Why don’t authorities go against enablers?
It’s not clear. Have they captured the State? Is corruption involved, to protect elites? Resource constraints?
The Financial Action Task Force’s “Money Laundering and Terrorist Financing Vulnerabilities of Legal Professionals” report summarised two main reasons (based on responses from countries) on why “legal professionals were not charged with the criminal offence of money laundering although it was clear to the investigating officers that they were involved in the money laundering activity”.
The first one suggests it’s a problem of resources:

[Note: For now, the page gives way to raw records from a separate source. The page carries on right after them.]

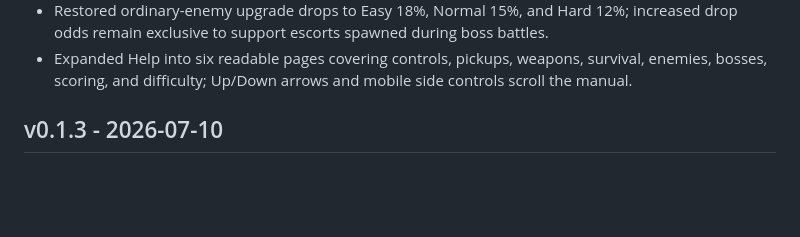
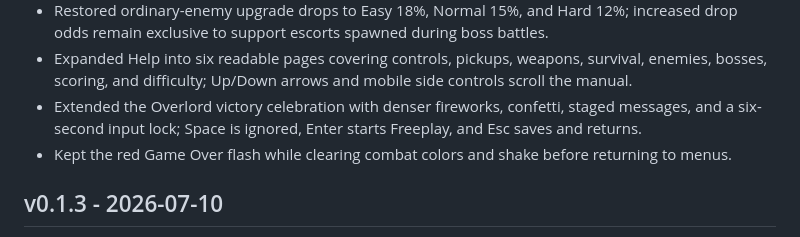
Before and after one commit to FredApps/stellar, a Markdown page: CHANGELOG.md, the part around the change. Rendered like a GitHub page; blank space fills up the shorter version.

Commit message:
Strengthen victory flow and clear menu flash

```diff
--- a/CHANGELOG.md
+++ b/CHANGELOG.md
@@ -21,6 +21,9 @@ matching section in this file.
   remain exclusive to support escorts spawned during boss battles.
 - Expanded Help into six readable pages covering controls, pickups, weapons, survival, enemies,
   bosses, scoring, and difficulty; Up/Down arrows and mobile side controls scroll the manual.
+- Extended the Overlord victory celebration with denser fireworks, confetti, staged messages, and
+  a six-second input lock; Space is ignored, Enter starts Freeplay, and Esc saves and returns.
+- Kept the red Game Over flash while clearing combat colors and shake before returning to menus.
 
 ## v0.1.3 - 2026-07-10
 
```
Also changed, not shown: README.md (+2 -2 lines), docs/GAMEPLAY.md (+4 -3 lines), dist/victory.png, 4 other files.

Firstly, because of the inability to secure sufficient evidence to prove their complicit involvement in the money laundering schemes. Domestically, access to evidence may have been refused because claims to legal professional privilege or professional secrecy were upheld; or investigators decided not to pursue that evidence because of the more complicated processes involved in seeking access to such evidence and demonstrating that it is appropriate to be released. In the case of an international investigation, the evidence-gathering process can be hindered by the fact that privilege and secrecy varies across the countries that are trying to cooperate.
The second reason is far more problematic because it suggests that authorities would rather use enablers as cooperators rather than going against them, hoping that the reputational risk will be enough of a deterrent:
Secondly, because they are likely to make useful co-operators, informants, and/or cooperating witnesses. A legal professional has every incentive to co-operate with law enforcement once his/her illegal activity is discovered to avoid reputational harm, loss of license (livelihood), and censure by the bar.
In any case, the only thing that’s clear is that unless enablers are stopped, business will go on as usual. Society will keep getting hurt, and they will keep telling us that it’s for our own good.
Requiring all tax court verdicts and tax rulings to be placed on online public record would be a great start, a first reputational deterrent against this kind of collusion of the few against the many.
Second, countries should coordinate to narrow attorney-client privilege to situations involving the defence of a person before a court, but require full cooperation and reporting of suspicious transaction reports from lawyers who are acting as corporate service providers or nominees.
Lastly, governments should properly resource their tax authorities and prosecutors to ensure they will not be afraid of going against enablers.
Treating enablers of illicit financial flows as witnesses and friends of the justice system is like asking a drug kingpin to testify as a witness against a penniless dealer that sells drug on the street. It should be the other way round.